Despite staffing losses attributed to the COVID-19 pandemic, healthcare directly employed nearly 572,000 Michigan residents in 2020, continuing to make it the largest private-sector employer in the state. The 2022 Economic Impact of Healthcare in Michigan report found that direct healthcare workers in Michigan earned $44.2 billion in wages, salaries and benefits, with indirect, healthcare-supported workers earning about $28 billion wages, salaries and benefits.
“With healthcare being the largest private-sector employer, a healthy Michigan economy is directly linked to a properly funded healthcare system,” said Susan Smith, executive director, Economic Development Partnership of Hillsdale County. “Without access to healthcare services to support our communities, ranging from obstetrical units to trauma centers, we cannot remain economically competitive, attract or retain talent, or support placemaking for young families and care for everyone at all stages of life.”
Michigan officials have made recent short-term investments to address the hospital staffing crisis, but additional funding remains unappropriated that if used as intended, can improve hospital capacity and service lines.
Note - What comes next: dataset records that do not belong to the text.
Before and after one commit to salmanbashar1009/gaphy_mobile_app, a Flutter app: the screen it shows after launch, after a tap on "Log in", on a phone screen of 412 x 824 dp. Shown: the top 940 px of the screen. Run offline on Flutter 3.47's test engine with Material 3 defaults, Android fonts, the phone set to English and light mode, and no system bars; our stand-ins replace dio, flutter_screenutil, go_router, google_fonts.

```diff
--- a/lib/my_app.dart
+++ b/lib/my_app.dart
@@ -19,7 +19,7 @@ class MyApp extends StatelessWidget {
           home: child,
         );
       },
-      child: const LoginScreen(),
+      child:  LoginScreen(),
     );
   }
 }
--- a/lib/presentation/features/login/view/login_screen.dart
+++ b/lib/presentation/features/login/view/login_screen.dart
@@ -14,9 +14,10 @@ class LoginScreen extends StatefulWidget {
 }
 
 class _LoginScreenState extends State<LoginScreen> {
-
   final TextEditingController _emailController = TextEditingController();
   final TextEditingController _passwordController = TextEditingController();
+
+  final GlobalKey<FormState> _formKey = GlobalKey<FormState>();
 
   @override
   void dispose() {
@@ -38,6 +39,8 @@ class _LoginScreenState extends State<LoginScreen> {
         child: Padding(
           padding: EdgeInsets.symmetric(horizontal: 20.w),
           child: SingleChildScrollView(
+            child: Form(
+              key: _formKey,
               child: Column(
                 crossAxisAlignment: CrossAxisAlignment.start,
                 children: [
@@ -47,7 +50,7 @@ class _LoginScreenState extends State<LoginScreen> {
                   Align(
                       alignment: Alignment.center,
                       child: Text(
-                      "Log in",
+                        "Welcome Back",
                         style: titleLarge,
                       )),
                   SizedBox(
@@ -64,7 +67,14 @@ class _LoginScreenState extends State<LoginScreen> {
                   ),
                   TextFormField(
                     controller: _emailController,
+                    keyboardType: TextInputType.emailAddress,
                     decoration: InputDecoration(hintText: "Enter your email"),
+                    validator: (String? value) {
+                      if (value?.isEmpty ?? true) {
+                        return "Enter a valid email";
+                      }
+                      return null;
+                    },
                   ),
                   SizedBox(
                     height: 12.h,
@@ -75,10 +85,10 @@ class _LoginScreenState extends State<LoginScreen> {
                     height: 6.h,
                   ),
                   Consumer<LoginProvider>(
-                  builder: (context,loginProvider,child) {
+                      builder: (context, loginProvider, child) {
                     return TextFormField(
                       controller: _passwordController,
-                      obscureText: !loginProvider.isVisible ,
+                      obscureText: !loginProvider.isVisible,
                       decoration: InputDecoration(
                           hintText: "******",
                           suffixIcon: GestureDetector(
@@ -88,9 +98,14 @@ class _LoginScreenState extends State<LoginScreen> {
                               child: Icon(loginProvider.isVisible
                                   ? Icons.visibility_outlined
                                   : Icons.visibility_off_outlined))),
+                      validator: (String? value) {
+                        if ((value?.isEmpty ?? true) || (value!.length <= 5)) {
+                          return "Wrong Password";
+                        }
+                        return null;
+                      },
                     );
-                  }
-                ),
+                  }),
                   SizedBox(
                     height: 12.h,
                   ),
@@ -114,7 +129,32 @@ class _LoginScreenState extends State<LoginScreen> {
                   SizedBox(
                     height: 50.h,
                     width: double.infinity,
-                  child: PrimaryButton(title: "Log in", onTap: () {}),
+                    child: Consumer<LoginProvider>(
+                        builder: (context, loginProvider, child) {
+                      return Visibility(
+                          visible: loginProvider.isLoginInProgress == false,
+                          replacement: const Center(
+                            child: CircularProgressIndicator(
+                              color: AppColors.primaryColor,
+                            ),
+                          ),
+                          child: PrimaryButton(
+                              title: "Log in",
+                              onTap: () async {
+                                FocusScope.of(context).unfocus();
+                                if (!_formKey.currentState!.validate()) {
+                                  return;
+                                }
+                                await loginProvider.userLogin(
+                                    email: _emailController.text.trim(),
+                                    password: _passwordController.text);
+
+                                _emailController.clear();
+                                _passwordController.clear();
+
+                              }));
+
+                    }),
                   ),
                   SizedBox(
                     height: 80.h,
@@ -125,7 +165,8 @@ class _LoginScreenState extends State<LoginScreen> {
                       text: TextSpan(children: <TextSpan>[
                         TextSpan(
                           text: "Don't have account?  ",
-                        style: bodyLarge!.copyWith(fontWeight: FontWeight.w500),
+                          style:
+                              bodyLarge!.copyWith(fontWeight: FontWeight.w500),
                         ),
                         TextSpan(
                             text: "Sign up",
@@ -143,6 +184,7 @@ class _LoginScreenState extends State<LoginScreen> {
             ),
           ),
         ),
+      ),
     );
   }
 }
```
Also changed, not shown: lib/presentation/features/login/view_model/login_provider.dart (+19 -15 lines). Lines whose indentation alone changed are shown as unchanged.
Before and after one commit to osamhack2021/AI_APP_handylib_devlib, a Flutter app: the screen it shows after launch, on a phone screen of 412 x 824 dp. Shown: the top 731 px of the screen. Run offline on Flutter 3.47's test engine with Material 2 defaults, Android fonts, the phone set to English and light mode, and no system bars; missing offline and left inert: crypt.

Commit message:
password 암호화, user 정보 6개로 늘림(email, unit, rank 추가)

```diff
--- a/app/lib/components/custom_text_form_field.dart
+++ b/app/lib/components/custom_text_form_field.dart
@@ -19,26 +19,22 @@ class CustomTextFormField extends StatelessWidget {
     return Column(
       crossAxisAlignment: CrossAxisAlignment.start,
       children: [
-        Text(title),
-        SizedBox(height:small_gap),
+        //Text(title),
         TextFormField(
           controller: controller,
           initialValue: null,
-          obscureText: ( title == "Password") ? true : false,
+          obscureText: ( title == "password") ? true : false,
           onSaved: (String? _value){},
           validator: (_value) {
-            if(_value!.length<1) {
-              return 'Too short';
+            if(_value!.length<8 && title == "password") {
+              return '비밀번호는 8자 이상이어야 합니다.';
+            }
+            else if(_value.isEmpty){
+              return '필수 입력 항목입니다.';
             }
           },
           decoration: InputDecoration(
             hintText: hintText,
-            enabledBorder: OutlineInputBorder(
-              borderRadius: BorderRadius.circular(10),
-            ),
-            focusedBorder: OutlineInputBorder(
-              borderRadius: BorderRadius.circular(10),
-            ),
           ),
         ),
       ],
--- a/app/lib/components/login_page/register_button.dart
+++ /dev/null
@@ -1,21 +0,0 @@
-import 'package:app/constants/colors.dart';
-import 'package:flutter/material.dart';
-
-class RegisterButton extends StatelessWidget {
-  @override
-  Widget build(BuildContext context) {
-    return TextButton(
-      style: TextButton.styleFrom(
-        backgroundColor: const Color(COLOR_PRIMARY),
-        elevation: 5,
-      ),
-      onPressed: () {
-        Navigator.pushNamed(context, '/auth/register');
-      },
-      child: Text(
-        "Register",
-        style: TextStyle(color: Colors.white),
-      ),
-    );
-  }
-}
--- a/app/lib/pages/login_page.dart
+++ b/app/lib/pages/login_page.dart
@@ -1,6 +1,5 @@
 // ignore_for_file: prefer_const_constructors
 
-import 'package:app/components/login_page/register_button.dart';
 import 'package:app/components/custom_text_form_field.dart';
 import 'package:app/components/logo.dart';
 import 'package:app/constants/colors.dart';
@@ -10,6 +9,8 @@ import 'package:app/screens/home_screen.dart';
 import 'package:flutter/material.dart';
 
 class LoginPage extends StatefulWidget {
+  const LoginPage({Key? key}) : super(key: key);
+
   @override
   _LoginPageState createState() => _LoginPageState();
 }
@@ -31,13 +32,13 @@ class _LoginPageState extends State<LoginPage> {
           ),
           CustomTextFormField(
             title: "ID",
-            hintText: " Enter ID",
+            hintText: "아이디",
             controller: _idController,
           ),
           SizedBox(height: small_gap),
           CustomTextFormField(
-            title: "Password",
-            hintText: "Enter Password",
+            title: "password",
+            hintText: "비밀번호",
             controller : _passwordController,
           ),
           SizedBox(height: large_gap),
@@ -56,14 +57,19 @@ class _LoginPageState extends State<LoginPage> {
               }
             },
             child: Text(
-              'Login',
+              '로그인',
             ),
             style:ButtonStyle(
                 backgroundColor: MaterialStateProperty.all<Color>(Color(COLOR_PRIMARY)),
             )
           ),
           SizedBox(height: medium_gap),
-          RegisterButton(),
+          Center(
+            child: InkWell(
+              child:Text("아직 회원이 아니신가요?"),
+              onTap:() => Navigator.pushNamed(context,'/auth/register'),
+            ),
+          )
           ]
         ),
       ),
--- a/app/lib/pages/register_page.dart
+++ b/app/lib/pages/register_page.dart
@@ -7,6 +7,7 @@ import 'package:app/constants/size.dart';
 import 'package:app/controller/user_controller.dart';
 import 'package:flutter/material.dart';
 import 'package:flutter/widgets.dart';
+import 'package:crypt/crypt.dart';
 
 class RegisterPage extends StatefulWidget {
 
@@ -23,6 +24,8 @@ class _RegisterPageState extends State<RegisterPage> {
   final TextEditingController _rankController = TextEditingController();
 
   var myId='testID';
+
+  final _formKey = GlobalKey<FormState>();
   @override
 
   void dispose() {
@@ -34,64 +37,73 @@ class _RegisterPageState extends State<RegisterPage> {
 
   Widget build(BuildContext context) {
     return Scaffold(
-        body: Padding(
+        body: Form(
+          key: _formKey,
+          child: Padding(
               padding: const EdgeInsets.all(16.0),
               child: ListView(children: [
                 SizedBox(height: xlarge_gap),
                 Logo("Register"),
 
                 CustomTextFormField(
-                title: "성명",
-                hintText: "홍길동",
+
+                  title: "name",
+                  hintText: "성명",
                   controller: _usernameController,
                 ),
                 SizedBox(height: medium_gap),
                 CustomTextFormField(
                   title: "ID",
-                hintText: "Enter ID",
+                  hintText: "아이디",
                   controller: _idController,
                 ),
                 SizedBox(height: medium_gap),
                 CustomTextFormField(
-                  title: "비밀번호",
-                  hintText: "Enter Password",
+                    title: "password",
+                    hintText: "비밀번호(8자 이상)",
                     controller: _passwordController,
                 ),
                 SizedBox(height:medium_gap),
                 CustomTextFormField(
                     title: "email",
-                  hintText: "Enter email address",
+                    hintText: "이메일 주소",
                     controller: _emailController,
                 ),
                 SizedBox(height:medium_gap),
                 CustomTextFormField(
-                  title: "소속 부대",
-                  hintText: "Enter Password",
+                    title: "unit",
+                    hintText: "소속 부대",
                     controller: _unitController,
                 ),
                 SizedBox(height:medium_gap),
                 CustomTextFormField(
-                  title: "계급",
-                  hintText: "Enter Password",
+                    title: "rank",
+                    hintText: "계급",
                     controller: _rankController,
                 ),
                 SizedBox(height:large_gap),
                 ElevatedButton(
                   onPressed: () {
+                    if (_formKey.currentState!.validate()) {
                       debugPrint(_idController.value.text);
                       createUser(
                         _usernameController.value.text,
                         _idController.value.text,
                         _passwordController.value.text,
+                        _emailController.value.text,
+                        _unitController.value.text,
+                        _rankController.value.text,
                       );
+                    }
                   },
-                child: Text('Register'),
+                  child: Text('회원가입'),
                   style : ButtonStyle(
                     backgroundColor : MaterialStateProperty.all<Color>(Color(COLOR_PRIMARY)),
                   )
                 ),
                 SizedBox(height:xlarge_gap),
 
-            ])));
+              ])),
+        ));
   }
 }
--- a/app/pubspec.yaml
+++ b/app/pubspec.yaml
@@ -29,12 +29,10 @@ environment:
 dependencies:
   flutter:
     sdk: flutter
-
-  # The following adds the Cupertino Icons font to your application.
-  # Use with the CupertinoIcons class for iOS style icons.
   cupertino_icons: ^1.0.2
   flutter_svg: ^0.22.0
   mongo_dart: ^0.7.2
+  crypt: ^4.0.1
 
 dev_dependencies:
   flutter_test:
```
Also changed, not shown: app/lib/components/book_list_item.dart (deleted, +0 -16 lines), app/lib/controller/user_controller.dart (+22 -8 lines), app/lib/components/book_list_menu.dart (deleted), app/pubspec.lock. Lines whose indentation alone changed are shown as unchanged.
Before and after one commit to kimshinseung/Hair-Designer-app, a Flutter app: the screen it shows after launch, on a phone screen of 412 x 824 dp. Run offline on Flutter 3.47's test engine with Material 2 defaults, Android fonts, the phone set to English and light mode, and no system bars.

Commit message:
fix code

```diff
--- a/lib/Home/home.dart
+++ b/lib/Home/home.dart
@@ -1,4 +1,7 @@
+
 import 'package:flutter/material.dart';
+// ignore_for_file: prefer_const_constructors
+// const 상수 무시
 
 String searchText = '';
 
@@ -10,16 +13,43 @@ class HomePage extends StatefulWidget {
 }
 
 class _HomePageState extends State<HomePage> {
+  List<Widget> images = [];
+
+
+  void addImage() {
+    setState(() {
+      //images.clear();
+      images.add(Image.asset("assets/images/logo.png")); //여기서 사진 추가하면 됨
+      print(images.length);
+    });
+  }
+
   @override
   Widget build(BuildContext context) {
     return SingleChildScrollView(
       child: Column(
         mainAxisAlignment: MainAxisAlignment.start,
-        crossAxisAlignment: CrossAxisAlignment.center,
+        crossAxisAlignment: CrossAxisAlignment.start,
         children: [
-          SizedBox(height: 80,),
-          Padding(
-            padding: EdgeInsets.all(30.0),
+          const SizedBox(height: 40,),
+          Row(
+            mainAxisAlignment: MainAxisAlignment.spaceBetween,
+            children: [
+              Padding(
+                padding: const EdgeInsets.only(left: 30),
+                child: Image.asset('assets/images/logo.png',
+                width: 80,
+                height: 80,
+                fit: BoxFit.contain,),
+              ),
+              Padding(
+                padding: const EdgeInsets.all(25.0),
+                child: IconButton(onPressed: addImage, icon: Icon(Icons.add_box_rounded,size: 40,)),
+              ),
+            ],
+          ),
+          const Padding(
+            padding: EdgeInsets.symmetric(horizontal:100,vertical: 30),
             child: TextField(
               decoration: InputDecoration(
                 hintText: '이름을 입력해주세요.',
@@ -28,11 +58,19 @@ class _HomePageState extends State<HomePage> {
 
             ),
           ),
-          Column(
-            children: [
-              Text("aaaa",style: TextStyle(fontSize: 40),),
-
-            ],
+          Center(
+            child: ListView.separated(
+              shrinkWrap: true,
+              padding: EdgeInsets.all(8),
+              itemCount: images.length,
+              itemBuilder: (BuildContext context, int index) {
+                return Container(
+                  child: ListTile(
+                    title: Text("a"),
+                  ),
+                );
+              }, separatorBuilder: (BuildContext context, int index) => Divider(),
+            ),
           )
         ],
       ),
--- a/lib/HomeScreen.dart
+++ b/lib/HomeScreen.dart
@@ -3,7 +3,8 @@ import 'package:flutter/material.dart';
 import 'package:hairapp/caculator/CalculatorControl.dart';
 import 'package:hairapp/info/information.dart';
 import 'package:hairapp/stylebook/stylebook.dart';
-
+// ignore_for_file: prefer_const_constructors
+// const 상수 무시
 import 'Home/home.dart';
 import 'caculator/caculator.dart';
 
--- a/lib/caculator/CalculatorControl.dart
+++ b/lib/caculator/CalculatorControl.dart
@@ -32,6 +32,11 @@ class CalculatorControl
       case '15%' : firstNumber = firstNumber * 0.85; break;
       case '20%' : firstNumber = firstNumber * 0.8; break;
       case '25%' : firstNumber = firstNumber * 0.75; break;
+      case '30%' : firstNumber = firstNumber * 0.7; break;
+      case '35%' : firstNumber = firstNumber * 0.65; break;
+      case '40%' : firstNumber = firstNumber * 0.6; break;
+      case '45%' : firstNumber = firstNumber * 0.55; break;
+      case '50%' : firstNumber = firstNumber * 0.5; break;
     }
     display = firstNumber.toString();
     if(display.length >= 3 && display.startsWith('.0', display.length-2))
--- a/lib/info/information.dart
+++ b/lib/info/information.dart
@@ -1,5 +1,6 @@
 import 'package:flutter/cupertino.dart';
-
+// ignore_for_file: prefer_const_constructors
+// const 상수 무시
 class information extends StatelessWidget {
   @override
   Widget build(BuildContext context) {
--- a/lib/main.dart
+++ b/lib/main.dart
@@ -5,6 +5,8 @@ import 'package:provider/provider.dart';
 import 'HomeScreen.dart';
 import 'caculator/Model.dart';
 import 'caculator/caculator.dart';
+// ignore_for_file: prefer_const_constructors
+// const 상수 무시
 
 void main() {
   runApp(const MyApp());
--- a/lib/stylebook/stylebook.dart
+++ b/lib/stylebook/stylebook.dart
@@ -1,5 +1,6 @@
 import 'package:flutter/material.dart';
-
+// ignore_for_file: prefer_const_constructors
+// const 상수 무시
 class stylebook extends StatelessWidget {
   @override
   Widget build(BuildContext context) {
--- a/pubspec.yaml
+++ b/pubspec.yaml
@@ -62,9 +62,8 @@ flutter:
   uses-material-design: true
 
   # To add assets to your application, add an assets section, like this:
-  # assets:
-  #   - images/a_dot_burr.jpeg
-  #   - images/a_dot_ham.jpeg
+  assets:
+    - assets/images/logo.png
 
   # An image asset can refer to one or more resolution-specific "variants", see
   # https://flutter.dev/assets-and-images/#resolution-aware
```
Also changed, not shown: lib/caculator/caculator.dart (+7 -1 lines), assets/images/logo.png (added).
Michigan also needs a long-term funding solution to address stagnant reimbursement that has yet to respond to inflationary pressures to improve the retention of existing healthcare workers and recruit future workers to ensure that residents continue to have access to healthcare services.
Learn how you can help your local hospital or health system by visiting MiCareMatters.org.
“Hospitals have an immediate need for resources to continue to provide the services residents need and deserve – like ambulances available for lifesaving care,” said JJ Hodshire, president and chief executive officer, Hillsdale Hospital. “As a rural hospital, we excel at being innovative to make the best use of our resources, particularly staff. However, we can only stretch resources for so long. Everyone can agree that access to lifesaving emergency medical care is a basic need for Michiganders and residents should be able to receive specialized care no matter where they live.”
“My colleagues in pediatric units across the state have spent the past month responding to one of the worst respiratory illness surges I can remember as a physician and the biggest challenge to our ability to care for more children was our lack of available staff,” said Dr. Rudolph P. Valentini, chief medical officer, Children’s Hospital of Michigan and group chief medical offer at Detroit Medical Center. “We can’t afford to have another surge of sick, hospitalized children before something is done to improve the health of our hospitals and health systems.”
“Michigan residents deserve quality, accessible healthcare services and without hospital resources to adequately provide that care, Michigan hospitals have and will continue to face difficult decisions about what services they can offer,” said Brian Peters, chief executive officer, Michigan Health & Hospital Association.”